The ioprio_set() system call is used to set the I/O scheduling class and priority of a process, or thread group. The ioprio_set() call takes three parameters: which, who and ioprio and sets the I/O scheduling class and priority of the process specified by which and who to the value specified by ioprio. The class of scheduling is determined by the upper bits of the ioprio argument; the lower bits of ioprio determine the actual priority within the class. The four classes available are IOPRIO_CLASS_RT (real-time class), IOPRIO_CLASS_BE (best effort class), IOPRIO_CLASS_IDLE (idle priority class) and IOPRIO_CLASS_NONE (no class, just the priority).

The ioprio_set() call is advantageous because it allows the user to specify the I/O scheduling class and priority for individual applications, threads or thread-groups which makes it possible to ensure that only certain processes receive the I/O resources they need. However, it is important to remember that using this system call in conjunction with unscheduling classes can have adverse effects on other applications and the overall system performance.


  • which: int - Specifies whether to apply the setting to the current process or thread group (0=current, 1=thread group).
  • who: int - Specifies which pid or thread group (tgid) to apply the setting to. Set to 0 for the current thread.
  • ioprio: int - Specifies the I/O scheduling class and priority. The value consists of two parts: the class (the 5 most significant bits, bits 4-0 inclusive), and the priority within the class (the 19 least significant bits).

Available Tags

  • U - Originated from user space (for example, pointer to user space memory used to get it)






To register IOPriority operations.

Example Use Case

ioprio_set() could be used to ensure that specific applications receive a higher priority, or more resources, than others. For example, a multimedia application needs access to the disk more often than an e-mail application, so setting the I/O priority of the multimedia application to a higher level might help improve the performance of that application.


This system call is sensitive to changes and may have unexpected results or have a performance impact if used indiscriminately. It is important to consider the implications before changing the default I/O scheduling class of a process.

  • ioprio_get() - get the I/O scheduling class and priority of a process

This document was automatically generated by OpenAI and needs review. It might not be accurate and might contain errors.
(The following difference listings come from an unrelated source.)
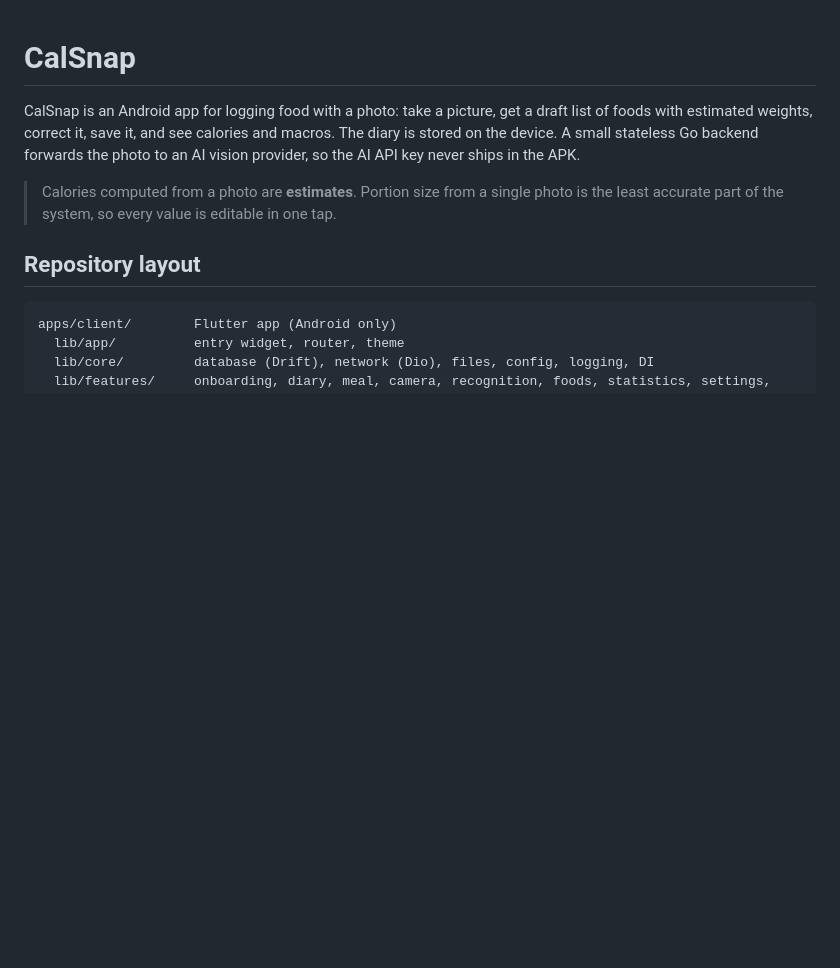
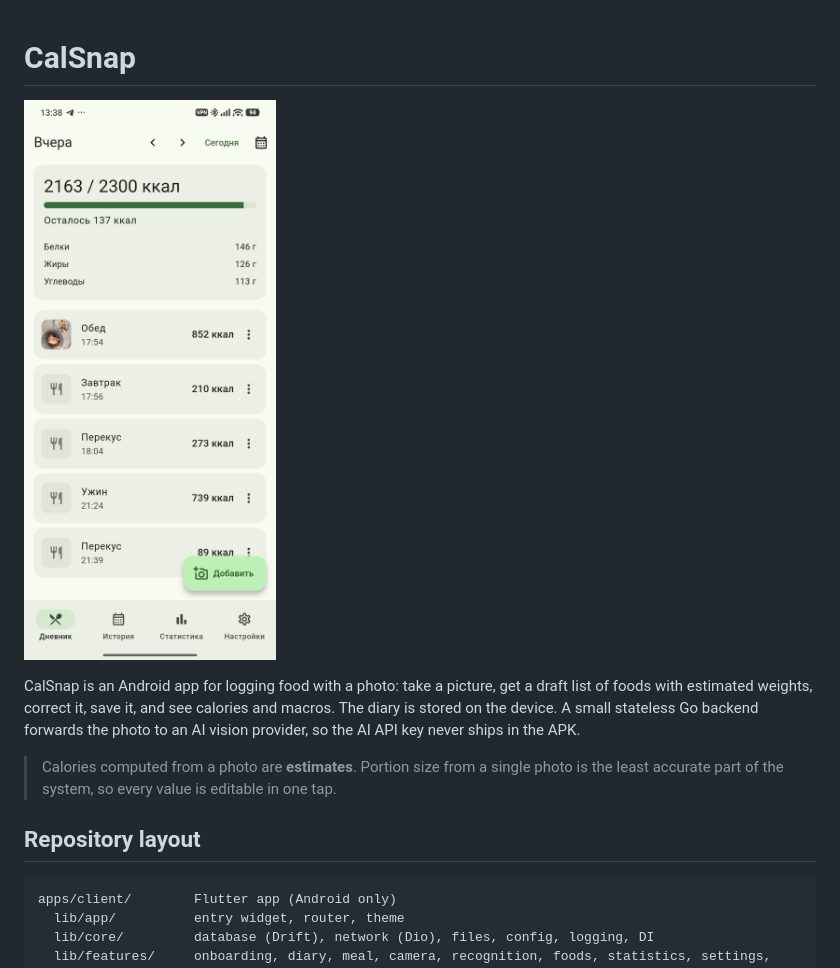
Before and after one commit to nyver/calsnap, a Markdown page: README.md, the part around the change. GitHub-like rendering; pictures changed too: overview.jpg (added); blank space fills up the shorter version.

Commit message:
Added overview

```diff
--- a/README.md
+++ b/README.md
@@ -1,4 +1,6 @@
 # CalSnap
+
+![CalSnap](overview.jpg)
 
 CalSnap is an Android app for logging food with a photo: take a picture, get a draft list of foods with estimated weights, correct it, save it, and see calories and macros. The diary is stored on the device. A small stateless Go backend forwards the photo to an AI vision provider, so the AI API key never ships in the APK.
 
```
The authors of Tracee recommend that the user reads the "events.go" source file to understand the events and their arguments better.